In his article, "Decolonizing Fairy-Tale Studies" (2010) Donald Haase cautions against the "limited horizon of much contemporary fairy-tale research" and advocates developing "effective intercultural or transcultural model[s] for understanding the fairy tale," in order to "create a disciplinary or interdisciplinary space that can accommodate the genre in its many manifestations." A few recent, exemplary studies indicate the rich theoretical possibilities for fairy-tale scholarship: Jack Zipes draws on cognitive science and evolutionary biology in The Irresistible Fairy Tale, and Cristina Bacchilega's Fairy Tales Transformed? frames fairy tale adaptations as "ideologically-variable desire machines" entangled in a hyptertextual age of wonder and magic.
DISASTER AND DISEASE IN AFRICAN LITERATURE: THE AESTHETICS OF ENDURANCE
CFP for Panel: Approaching the WWE Universe
SCMS 2015, Montreal
Call For Papers

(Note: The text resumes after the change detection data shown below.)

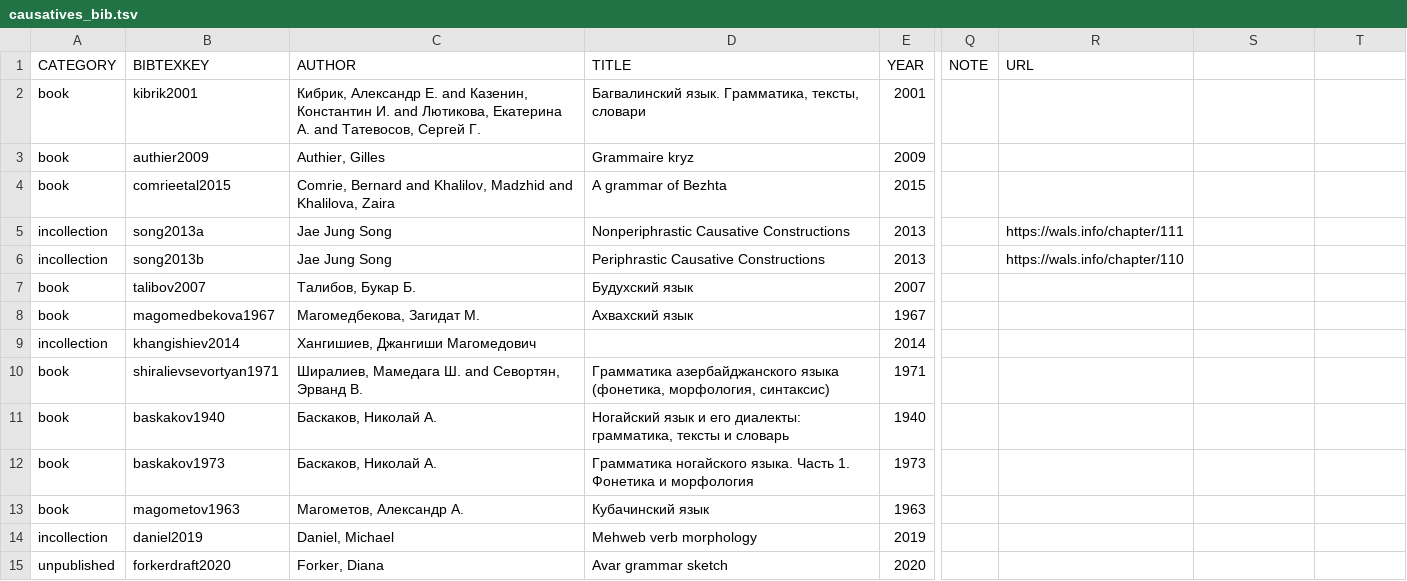
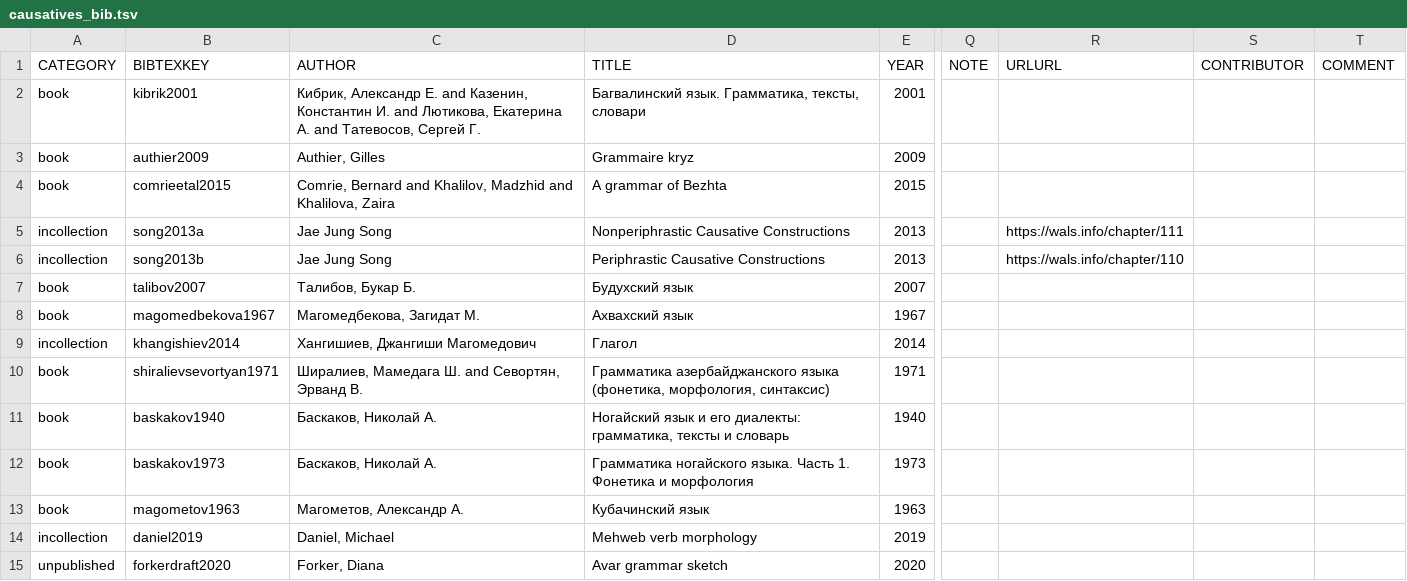
Before and after one commit to LingConLab/TALD, a TSV file: data/orig_bib_tsv/causatives_bib.tsv, drawn as a sheet; only a part is shown, gaps mark what is left out; the diff names each change by its address in the sheet, - before the commit and + after, or states it on an @@ line.

Commit message:
Update causatives_bib.tsv
added CONTRIBUTER and COMMENT columns, filled an empty cell

```diff
--- a/data/orig_bib_tsv/causatives_bib.tsv
+++ b/data/orig_bib_tsv/causatives_bib.tsv
-R1: URL
+R1: URLURL
-S1: (empty)
+S1: CONTRIBUTOR
-T1: (empty)
+T1: COMMENT
-D9 (TITLE): (empty)
+D9 (TITLE): Глагол
```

Thirteenth Claflin University Conference
on English and Language Arts Pedagogy
in Secondary and Postsecondary Institutions
October 29-30, 2014

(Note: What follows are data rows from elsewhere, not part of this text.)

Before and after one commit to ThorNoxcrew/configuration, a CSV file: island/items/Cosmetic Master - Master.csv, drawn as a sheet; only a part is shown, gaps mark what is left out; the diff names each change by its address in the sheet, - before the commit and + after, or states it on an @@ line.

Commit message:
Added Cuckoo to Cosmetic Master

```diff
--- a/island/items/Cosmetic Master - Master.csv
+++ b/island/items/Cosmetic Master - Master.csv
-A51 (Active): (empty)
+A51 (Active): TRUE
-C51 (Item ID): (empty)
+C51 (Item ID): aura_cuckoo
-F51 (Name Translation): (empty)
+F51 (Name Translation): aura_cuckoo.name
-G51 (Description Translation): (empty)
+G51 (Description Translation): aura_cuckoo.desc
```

THEME: READING AND WRITING ACROSS THE
Wednesday, Oct 29, 2014, 8:30 AM-5:00 PM Ministers Hall,
Claflin University campus
Morning: Concurrent sessions
Afternoon: Keynote address and readings
CALL FOR ESSAY PROPOSALS: Asian Cuisine Restaurants in the United States
Edited by Bruce Makoto Arnold, Tanfer Emin Tunc, and Raymond Chong.
We invite proposal submissions for a forthcoming edited collection that addresses Asian cuisine restaurants in the United States. This volume welcomes interdisciplinary perspectives from fields including, but not limited to, history, anthropology, critical and cultural theory, American Studies, Asian American Studies, and foodways.
Some possible topics could include:
Food on the Home Front, Food on the Warfront: Conflict and the American Diet
Edited by Tanfer Emin Tunc and Annessa Ann Babic
When the Lamps Went Out: H. G. Wells and his World on the Eve of the War
H. G. Wells Society Conference
Palace Green Library, Durham University, 27 September 2014
Professor Matthew Pateman (Sheffield Hallam University)
Megan Shepherd (author of The Madman's Daughter)
TALTP (http://cpcc.edu/taltp), a peer-reviewed journal, seeks articles aimed toward instructors of American literature courses in 4-year and 2-year universities and colleges. Our goal is to feature practical articles and reviews on best classroom practices, including the use of the Internet and other technology. Articles featuring the use of critical theories in teaching American literature and introducing minor or lost American authors are welcome, as are reviews of new titles that would interest instructors. Our readers seek to more effectively transfer their knowledge of, interest in, and passion for American literature to their students.